◆ Exercise details ◆
Print the records below once again, exactly as they were given.

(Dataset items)

=== Begin Enclosure ===

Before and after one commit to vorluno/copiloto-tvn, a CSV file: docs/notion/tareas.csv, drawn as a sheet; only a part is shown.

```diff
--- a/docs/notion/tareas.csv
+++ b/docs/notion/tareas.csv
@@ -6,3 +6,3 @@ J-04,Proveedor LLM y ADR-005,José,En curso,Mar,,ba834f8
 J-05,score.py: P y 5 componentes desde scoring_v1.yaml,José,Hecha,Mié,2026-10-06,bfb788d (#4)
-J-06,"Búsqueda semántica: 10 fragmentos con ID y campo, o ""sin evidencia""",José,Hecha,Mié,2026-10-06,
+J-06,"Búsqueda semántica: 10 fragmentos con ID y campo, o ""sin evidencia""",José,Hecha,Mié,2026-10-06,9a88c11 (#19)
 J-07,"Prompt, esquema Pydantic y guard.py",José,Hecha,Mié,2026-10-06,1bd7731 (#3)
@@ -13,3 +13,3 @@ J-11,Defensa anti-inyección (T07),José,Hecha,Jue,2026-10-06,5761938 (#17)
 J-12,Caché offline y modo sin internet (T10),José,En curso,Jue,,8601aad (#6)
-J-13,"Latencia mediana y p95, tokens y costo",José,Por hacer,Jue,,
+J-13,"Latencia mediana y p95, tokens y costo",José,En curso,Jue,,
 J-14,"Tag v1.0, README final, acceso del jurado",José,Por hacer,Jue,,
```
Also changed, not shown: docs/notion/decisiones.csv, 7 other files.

=== End Enclosure ===

◆ Problem solution ◆
Before and after one commit to vorluno/copiloto-tvn, a CSV file: docs/notion/tareas.csv, drawn as a sheet; only a part is shown.

```diff
--- a/docs/notion/tareas.csv
+++ b/docs/notion/tareas.csv
@@ -6,3 +6,3 @@ J-04,Proveedor LLM y ADR-005,José,En curso,Mar,,ba834f8
 J-05,score.py: P y 5 componentes desde scoring_v1.yaml,José,Hecha,Mié,2026-10-06,bfb788d (#4)
-J-06,"Búsqueda semántica: 10 fragmentos con ID y campo, o ""sin evidencia""",José,Hecha,Mié,2026-10-06,
+J-06,"Búsqueda semántica: 10 fragmentos con ID y campo, o ""sin evidencia""",José,Hecha,Mié,2026-10-06,9a88c11 (#19)
 J-07,"Prompt, esquema Pydantic y guard.py",José,Hecha,Mié,2026-10-06,1bd7731 (#3)
@@ -13,3 +13,3 @@ J-11,Defensa anti-inyección (T07),José,Hecha,Jue,2026-10-06,5761938 (#17)
 J-12,Caché offline y modo sin internet (T10),José,En curso,Jue,,8601aad (#6)
-J-13,"Latencia mediana y p95, tokens y costo",José,Por hacer,Jue,,
+J-13,"Latencia mediana y p95, tokens y costo",José,En curso,Jue,,
 J-14,"Tag v1.0, README final, acceso del jurado",José,Por hacer,Jue,,
```
Also changed, not shown: docs/notion/decisiones.csv, 7 other files.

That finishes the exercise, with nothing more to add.